“I met him in Russia, Sudan and Libya. We saw each other a year after the extraordinary campaign that we had led against the CFA franc, and he told me: ‘You have the ability to reach African youth in a way that very few people are able to do. I want to support you. Those who are against our enemies are our friends.’”

Seba agreed to work with Prigozhin under one condition: “If and only if Prigozhin never tells us what to do.” According to him, their “companionship” lasted about 10 months. Seba decided to end it after Prigozhin – during a meeting in St. Petersburg – suggested that he attack Western symbols, even if it meant inflicting collateral damage in Africa.

Kemi Seba burning a 5,000 CFA franc note during a rally on 19 August 2017 in Dakar © Clement Tardif for JA

The Swiss-Cameroonian Nathalie Yamb is also linked to Russian networks. She has been calling herself the ‘Lady of Sochi’ ever since she participated in the Sochi summit in October 2019. Yamb is also one of the most prominent critics of France and its allies on the continent – a stance that led to her expulsion from Côte d’Ivoire in December 2019.

According to a report by the NGO Free Russia Foundation, she participates in the AFRIC network (Association for Free Research and International Cooperation), a kind of influential body that Prigozhin set up to protect and promote his interests on the continent.

According to the report, Yamb attended one of the network’s conferences – which was co-organised with the Foundation for the Protection of National Values, a similar structure also linked to Prigozhin and headed by journalist Alexander Malkevich – at a palace in Berlin in January 2020. She did not wish to answer our questions about her links with the Russian influencers.

The Russians also rely on anti-Western activists in Mali, which has been plagued by insecurity and has seen two coups in nine months. France is widely held responsible for this country’s precarious situation. Mired in a Sahelian quagmire from which many struggle to see how they will manage to emerge without losing face, the French authorities have announced the end of Operation Barkhane and a reduction of their military presence in the region. Moscow is now trying to fill the gap.

According to French intelligence, Russian emissaries have approached Adama Ben Diarra, leader of the Yerewolo movement and member of the Conseil National de Transition (CNT) – the transition government’s legislative body. At the end of May, Ben Diarra organised several demonstrations in Bamako, including in front of the Russian embassy, to demand the departure of France and that Russia break the deadlock in Mali. He denies receiving any external financing.

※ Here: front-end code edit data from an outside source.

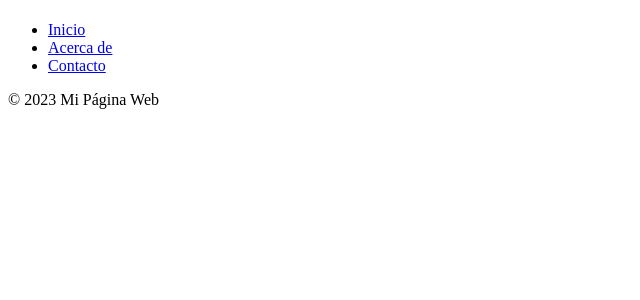
After one commit to CRUBIOC/PYTHON_PROYECT, a FastAPI app: template templates/Prueba.html in a window 1280 px wide. The commit adds this page. Shown: the top 300 px of the page, without its empty margins (0-640 px from the left). Run offline with FastAPI, Linux system fonts and the light colour scheme; the template is opened without the code that fills it, so the values that code supplies are empty.

Commit message:
creamos pagina html en el localhost

```diff
--- a/main.py
+++ b/main.py
@@ -1,13 +1,31 @@
 from fastapi import FastAPI
 from fastapi.templating import Jinja2Templates
 from starlette.requests import Request
+from fastapi.staticfiles import StaticFiles
+from pathlib import Path
 
 app = FastAPI()
 
+app.mount(
+    "/static",
+    StaticFiles(directory=Path(__file__).parent.absolute() / "static"),
+    name="static",
+)
+
 templates = Jinja2Templates(directory="templates")
+
 
 @app.get("/")
 def read_root(request: Request):
-    data = {"message": "Pagina de inicio del proyecto pagina web de peliculas."}
+    data = {"message": "Página de inicio del proyecto página web de películas."}
 
-    return templates.TemplateResponse("main_template.html", {"request": request, "data": data})
+    return templates.TemplateResponse(
+        "main_template.html", {"request": request, "data": data}
+    )
+
+
+@app.get("/JuanD")
+def Test_JuanD(request: Request):
+    data = {"message": "Se hace lo que se puede"}
+
+    return templates.TemplateResponse("Prueba.html", {"request": request, "data": data})
--- /dev/null
+++ b/static/css/Features.css
@@ -0,0 +1,3 @@
+.title {
+    background-color: blueviolet;
+}
--- /dev/null
+++ b/templates/Prueba.html
@@ -0,0 +1,28 @@
+<!DOCTYPE html>
+<html lang="es">
+
+<head>
+    <meta charset="UTF-8">
+    <meta name="viewport" content="width=device-width, initial-scale=1.0">
+    <link rel="stylesheet" href="{{ url_for('static', path='/css/Features.css') }}">
+    <title>El Mocho</title>
+</head>
+
+<body>
+    <header>
+        <h1 class="title">{{ data.message }}</h1>
+    </header>
+
+    <nav>
+        <ul>
+            <li><a href="#">Inicio</a></li>
+            <li><a href="#">Acerca de</a></li>
+            <li><a href="#">Contacto</a></li>
+        </ul>
+    </nav>
+    <footer>
+        <p>&copy; 2023 Mi Página Web</p>
+    </footer>
+</body>
+
+</html>
--- a/templates/main_template.html
+++ b/templates/main_template.html
@@ -1,11 +1,14 @@
 <!DOCTYPE html>
 <html lang="en">
+
 <head>
     <meta charset="UTF-8">
     <meta name="viewport" content="width=device-width, initial-scale=1.0">
     <title>Pagina de peliculas</title>
 </head>
+
 <body>
     <h1>{{ data.message }}</h1>
 </body>
+
 </html>
```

“I have never had any contact with a Russian. Not a diplomat, not a businessman, not a soldier, not even a journalist. All our actions are financed by membership fees. There is no external funding, except for money sent by the diaspora. Everything that is organised by Yerewolo is financed by Yerewolo,” says Ben Diarra.

Opacity always

The Russians also rely, like other world powers, on traditional media to win hearts and minds. Russia Today and Sputnik’s French editorial offices, which are based in Paris, are responsible for covering news in French-speaking Africa. Neither of them has offices on the ground, only a handful of correspondents. According to various internal sources, there is no desire – for the time being – to put more editorial resources into developing their African coverage.

At the same time, Moscow can count on a few very pro-Russian African channels, the most important of which is Afrique Media TV, based in Cameroon. Before getting into business with the Russians, its promoter, Justin B. Tagouh, had developed his channel with support from Teodoro Obiang Nguema Mbasogo and Idriss Déby Itno.

Tagouh was on the outs with Paris, while his son and putative successor, Teodorín Nguema Obiang Mangue, was being prosecuted within the context of the ill-gotten gains affair. Itno, for his part, saw the channel as a means of fanning the embers of Francophobia and to demonstrate to Paris that he was an indispensable resource in the fight against terrorism.

The company does not rely on hypothetical advertising revenues but rather on contracts negotiated with heads of state. Except that, since 2014, the oil crisis has dried up public finances of these two sources of revenue. In search of funding, Tagouh contacted the Russians through Luc Michel, his intermediary and friend. This Belgian consultant, who is linked to extreme right-wing networks in Europe and known to Afrique Media TV viewers for his anti-colonialist columns, is popular in Moscow.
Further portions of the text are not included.